**Goal of the exercise**
Return the entries exactly as they appear.

#### Available data

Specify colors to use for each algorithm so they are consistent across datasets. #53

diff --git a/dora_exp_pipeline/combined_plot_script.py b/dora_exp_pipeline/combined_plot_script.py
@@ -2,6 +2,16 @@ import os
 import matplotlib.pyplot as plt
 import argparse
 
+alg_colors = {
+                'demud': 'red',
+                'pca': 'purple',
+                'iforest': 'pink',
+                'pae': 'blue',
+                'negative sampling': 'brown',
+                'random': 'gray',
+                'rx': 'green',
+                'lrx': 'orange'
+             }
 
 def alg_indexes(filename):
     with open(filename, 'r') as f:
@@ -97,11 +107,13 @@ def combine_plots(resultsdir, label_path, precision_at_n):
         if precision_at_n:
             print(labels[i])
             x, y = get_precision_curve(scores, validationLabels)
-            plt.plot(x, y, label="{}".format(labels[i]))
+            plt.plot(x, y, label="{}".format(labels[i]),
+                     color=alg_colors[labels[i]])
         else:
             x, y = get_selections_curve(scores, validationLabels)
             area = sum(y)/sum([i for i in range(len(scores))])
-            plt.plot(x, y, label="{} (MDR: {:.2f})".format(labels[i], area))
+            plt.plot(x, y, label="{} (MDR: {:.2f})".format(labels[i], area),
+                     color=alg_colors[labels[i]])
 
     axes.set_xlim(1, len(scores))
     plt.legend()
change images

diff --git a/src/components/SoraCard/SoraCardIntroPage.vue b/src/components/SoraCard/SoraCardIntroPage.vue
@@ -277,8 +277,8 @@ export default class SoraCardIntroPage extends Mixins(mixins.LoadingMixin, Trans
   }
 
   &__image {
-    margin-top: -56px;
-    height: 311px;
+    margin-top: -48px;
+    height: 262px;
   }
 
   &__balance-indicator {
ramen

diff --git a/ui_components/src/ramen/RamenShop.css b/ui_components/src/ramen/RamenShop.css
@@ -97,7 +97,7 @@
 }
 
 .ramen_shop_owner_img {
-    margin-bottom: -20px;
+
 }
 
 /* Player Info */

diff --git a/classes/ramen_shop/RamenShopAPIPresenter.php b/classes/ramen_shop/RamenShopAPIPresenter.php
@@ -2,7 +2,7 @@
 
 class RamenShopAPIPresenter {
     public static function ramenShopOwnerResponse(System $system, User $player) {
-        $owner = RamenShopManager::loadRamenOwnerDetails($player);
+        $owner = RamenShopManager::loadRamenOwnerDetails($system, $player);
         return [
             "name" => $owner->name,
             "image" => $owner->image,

########

**Exercise result**
Specify colors to use for each algorithm so they are consistent across datasets. #53

diff --git a/dora_exp_pipeline/combined_plot_script.py b/dora_exp_pipeline/combined_plot_script.py
@@ -2,6 +2,16 @@ import os
 import matplotlib.pyplot as plt
 import argparse
 
+alg_colors = {
+                'demud': 'red',
+                'pca': 'purple',
+                'iforest': 'pink',
+                'pae': 'blue',
+                'negative sampling': 'brown',
+                'random': 'gray',
+                'rx': 'green',
+                'lrx': 'orange'
+             }
 
 def alg_indexes(filename):
     with open(filename, 'r') as f:
@@ -97,11 +107,13 @@ def combine_plots(resultsdir, label_path, precision_at_n):
         if precision_at_n:
             print(labels[i])
             x, y = get_precision_curve(scores, validationLabels)
-            plt.plot(x, y, label="{}".format(labels[i]))
+            plt.plot(x, y, label="{}".format(labels[i]),
+                     color=alg_colors[labels[i]])
         else:
             x, y = get_selections_curve(scores, validationLabels)
             area = sum(y)/sum([i for i in range(len(scores))])
-            plt.plot(x, y, label="{} (MDR: {:.2f})".format(labels[i], area))
+            plt.plot(x, y, label="{} (MDR: {:.2f})".format(labels[i], area),
+                     color=alg_colors[labels[i]])
 
     axes.set_xlim(1, len(scores))
     plt.legend()
change images

diff --git a/src/components/SoraCard/SoraCardIntroPage.vue b/src/components/SoraCard/SoraCardIntroPage.vue
@@ -277,8 +277,8 @@ export default class SoraCardIntroPage extends Mixins(mixins.LoadingMixin, Trans
   }
 
   &__image {
-    margin-top: -56px;
-    height: 311px;
+    margin-top: -48px;
+    height: 262px;
   }
 
   &__balance-indicator {
ramen

diff --git a/ui_components/src/ramen/RamenShop.css b/ui_components/src/ramen/RamenShop.css
@@ -97,7 +97,7 @@
 }
 
 .ramen_shop_owner_img {
-    margin-bottom: -20px;
+
 }
 
 /* Player Info */

diff --git a/classes/ramen_shop/RamenShopAPIPresenter.php b/classes/ramen_shop/RamenShopAPIPresenter.php
@@ -2,7 +2,7 @@
 
 class RamenShopAPIPresenter {
     public static function ramenShopOwnerResponse(System $system, User $player) {
-        $owner = RamenShopManager::loadRamenOwnerDetails($player);
+        $owner = RamenShopManager::loadRamenOwnerDetails($system, $player);
         return [
             "name" => $owner->name,
             "image" => $owner->image,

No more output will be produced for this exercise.